Never one to be labeled stagnant, our Child Welfare agency in New Jersey, formerly known as the Division of Youth and Family Services (DYFS), will now be known as the Department of Children Protection and Permanency (DCPP).
What does this means for those of us in the trenches? And most importantly, what does this mean for the families of New Jersey?
A change in an agency name may signify a change in perspective – perhaps, a change in the objectives that will be pursued. But, this may or may not be a good thing. If you are involved with the Division and would like advice, contact us with the form on this page.
The prior name encompassed both Youth and Family. Youth, i.e., Children, came first, but linked to Youth were their families. Oftentimes, parents ask why DYFS is only concerned about the “youth” and not the “family”. One can only imagine how that query will fester now that “Family” is taken out of the name altogether.
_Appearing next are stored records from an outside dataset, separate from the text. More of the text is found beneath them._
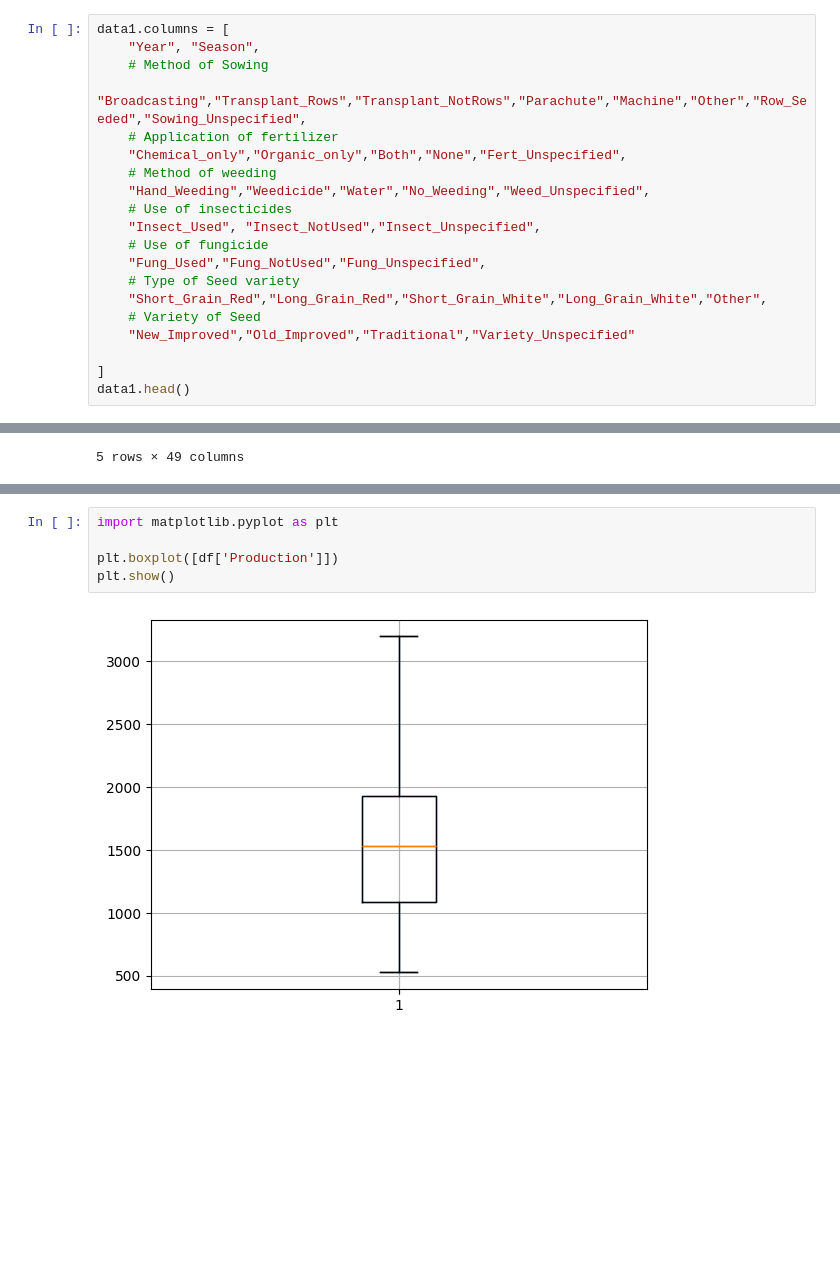
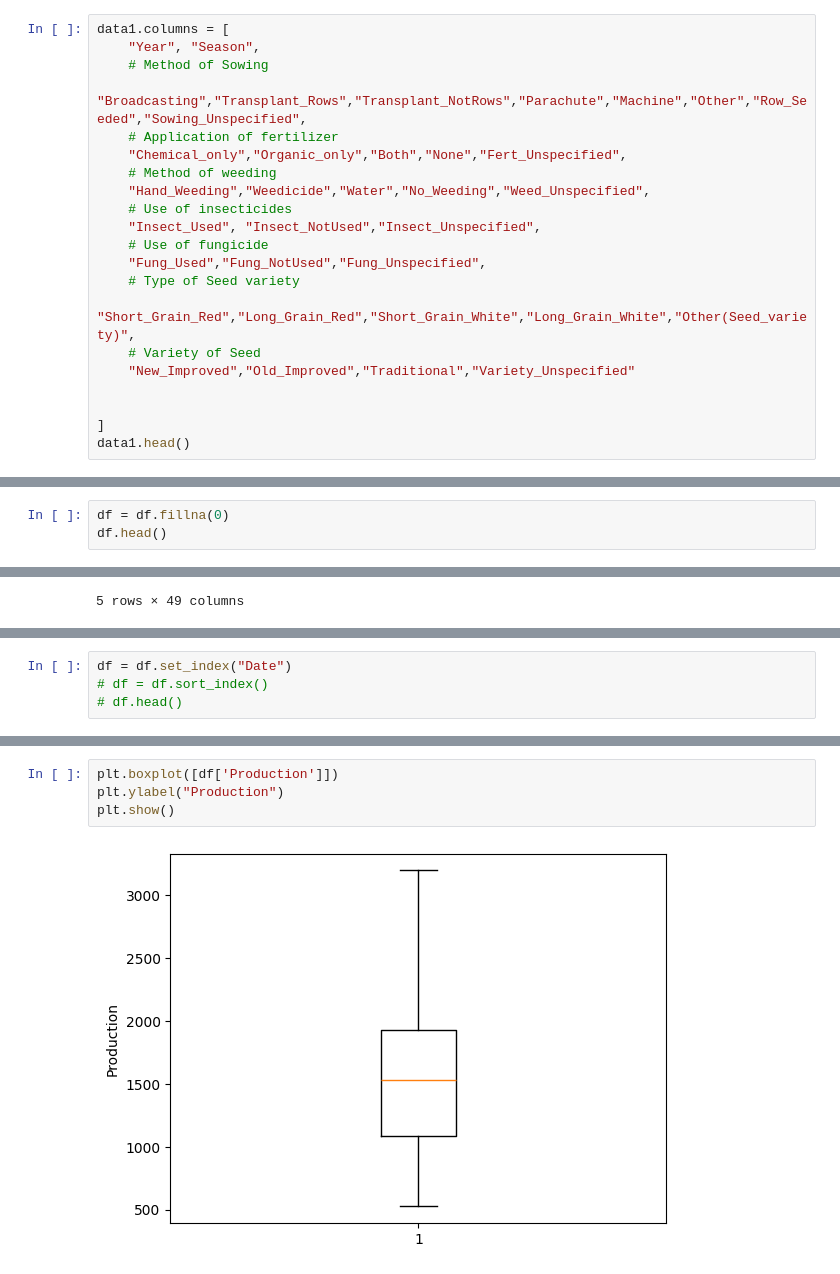
Before and after one commit to AchiniWathsala/Forecasting_Paddy_Production, a Jupyter notebook: paddy_production.ipynb, the cells around one changed output, grey strips where cells are left out. Cells and saved outputs as stored; diff of their text form; blank space fills up the shorter version.

```diff
--- a/paddy_production.ipynb
+++ b/paddy_production.ipynb
@@ -228,10 +200,11 @@ data1.columns = [
     # Use of fungicide
     "Fung_Used","Fung_NotUsed","Fung_Unspecified",
     # Type of Seed variety
-    "Short_Grain_Red","Long_Grain_Red","Short_Grain_White","Long_Grain_White","Other",
+    "Short_Grain_Red","Long_Grain_Red","Short_Grain_White","Long_Grain_White","Other(Seed_variety)",
     # Variety of Seed
     "New_Improved","Old_Improved","Traditional","Variety_Unspecified"
 
+
 ]
 data1.head()
 # %% [output]
@@ -423,0 +404,3 @@ df
+# %%
+df = df.fillna(0)
+df.head()
@@ -519,0 +504,4 @@ df.boxplot(column=["Production"])
+# %%
+df = df.set_index("Date")
+# df = df.sort_index()
+# df.head()
@@ -520,7 +510,6 @@ df.boxplot(column=["Production"])
 # %%
-import matplotlib.pyplot as plt
-
 plt.boxplot([df['Production']])
+plt.ylabel("Production")
 plt.show()
 # %% [output]
-[figure, old version]
+[figure, new version]
```
Also changed, not shown: parts of 44 cells of this notebook, 2 other files.
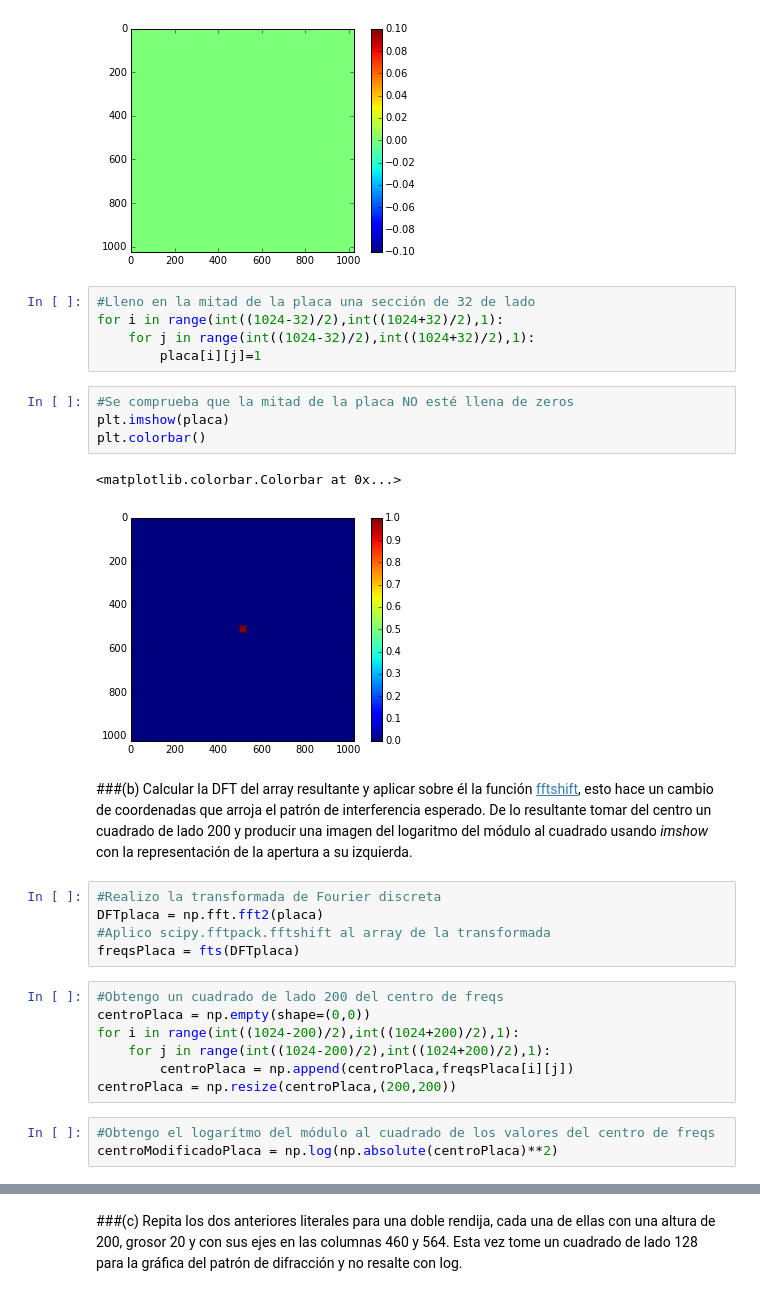
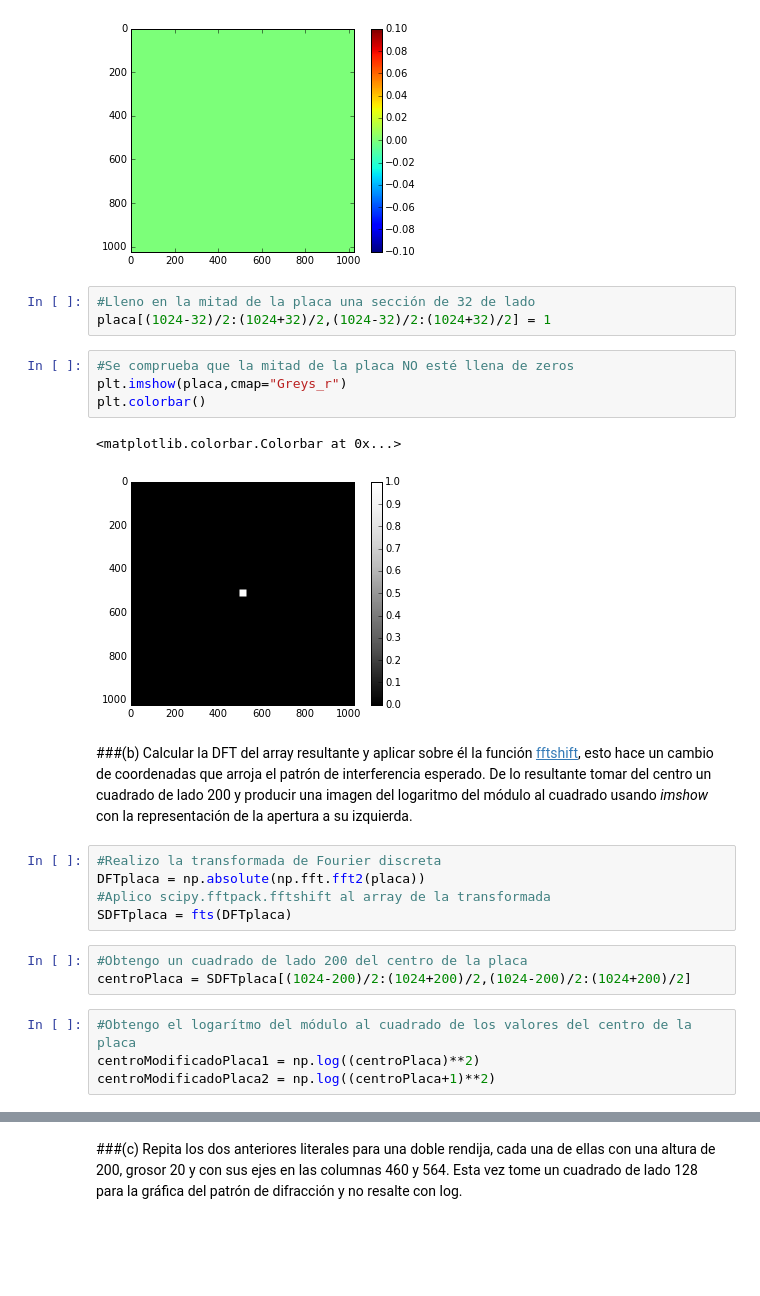
Before and after one commit to ArturoVelasquez/MC-1, a Jupyter notebook: Tareas/HW4/HW4.ipynb, the cells around one changed output, grey strips where cells are left out. Drawn from its saved outputs; the diff is of its cells as text; blank space fills up the shorter version.

```diff
--- a/Tareas/HW4/HW4.ipynb
+++ b/Tareas/HW4/HW4.ipynb
@@ -19,30 +19,25 @@ plt.colorbar()
 [figure]
 # %%
 #Lleno en la mitad de la placa una sección de 32 de lado
-for i in range(int((1024-32)/2),int((1024+32)/2),1):
-    for j in range(int((1024-32)/2),int((1024+32)/2),1):
-        placa[i][j]=1
+placa[(1024-32)/2:(1024+32)/2,(1024-32)/2:(1024+32)/2] = 1
 # %%
 #Se comprueba que la mitad de la placa NO esté llena de zeros
-plt.imshow(placa)
+plt.imshow(placa,cmap="Greys_r")
 plt.colorbar()
 # %% [output]
 <matplotlib.colorbar.Colorbar at 0x...>
-[figure, old version]
+[figure, new version]
 # %% [markdown]
 ###(b) Calcular la DFT del array resultante y aplicar sobre él la función [fftshift](http://docs.scipy.org/doc/scipy-0.14.0/reference/generated/scipy.fftpack.fftshift.html), esto hace un cambio de coordenadas que arroja el patrón de interferencia esperado. De lo resultante tomar del centro un cuadrado de lado 200 y producir una imagen del logaritmo del módulo al cuadrado usando *imshow* con la representación de la apertura a su izquierda.
 # %%
 #Realizo la transformada de Fourier discreta
-DFTplaca = np.fft.fft2(placa)
+DFTplaca = np.absolute(np.fft.fft2(placa))
 #Aplico scipy.fftpack.fftshift al array de la transformada
-freqsPlaca = fts(DFTplaca)
+SDFTplaca = fts(DFTplaca)
 # %%
-#Obtengo un cuadrado de lado 200 del centro de freqs
-centroPlaca = np.empty(shape=(0,0))
-for i in range(int((1024-200)/2),int((1024+200)/2),1):
-    for j in range(int((1024-200)/2),int((1024+200)/2),1):
-        centroPlaca = np.append(centroPlaca,freqsPlaca[i][j])
-centroPlaca = np.resize(centroPlaca,(200,200))
+#Obtengo un cuadrado de lado 200 del centro de la placa
+centroPlaca = SDFTplaca[(1024-200)/2:(1024+200)/2,(1024-200)/2:(1024+200)/2]
 # %%
-#Obtengo el logarítmo del módulo al cuadrado de los valores del centro de freqs
-centroModificadoPlaca = np.log(np.absolute(centroPlaca)**2)
+#Obtengo el logarítmo del módulo al cuadrado de los valores del centro de la placa
+centroModificadoPlaca1 = np.log((centroPlaca)**2)
+centroModificadoPlaca2 = np.log((centroPlaca+1)**2)
```
Also changed, not shown: parts of 49 cells of this notebook.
Child Welfare Advocates may posit that DYFS was always directed, first and foremost, toward “Child Protection and Permanency”, so codifying those goals in the agency name makes sense. However, this position overlooks the reality for many families involved with the child welfare agency.
When the State steps in, accuses parents of wrongdoing, critiques every aspect of their lives and their very being, sometimes removing their children from their care, many times restricting their access to their children, parents’ responses often range from Fight to Flight, long before submission emerges.
At the inception of the case, the child welfare advocate many times engenders a sense of helplessness in the parent that causes the parent to obfuscate issues in defensiveness, to such an extent that feigned concerns by the agency become as real in the eyes of the Court as the legitimate concerns that may, or may not, rise to the level of abuse or neglect of children.
When that occurs, the antagonistic relationship between the parent and the agency becomes yet another obstacle to be overcome by the parent in order to achieve reunification.
Yet, when this process of overcoming takes longer than a year, the State may proceed with an action to terminate parental rights. Parents, quite justifiably, fear the agency. Its involvement signifies the beginning of a very short (1 year) journey toward eliminating lifelong problems that took decades to present.
Met with this nearly impossible standard, families can be eviscerated. Parents realize their ill-fated circumstances through all contacts with the agency – even by seeing its name and all that its name represents.
Do we really want “Permanency” (often equated with anti-reunification) to be the symbol of New Jersey’s Child Welfare agency?
Should “Family” have been removed from the name of the agency charged with “rehabilitating and improving family life N.J.S.A. 9:6-8.50(e)”?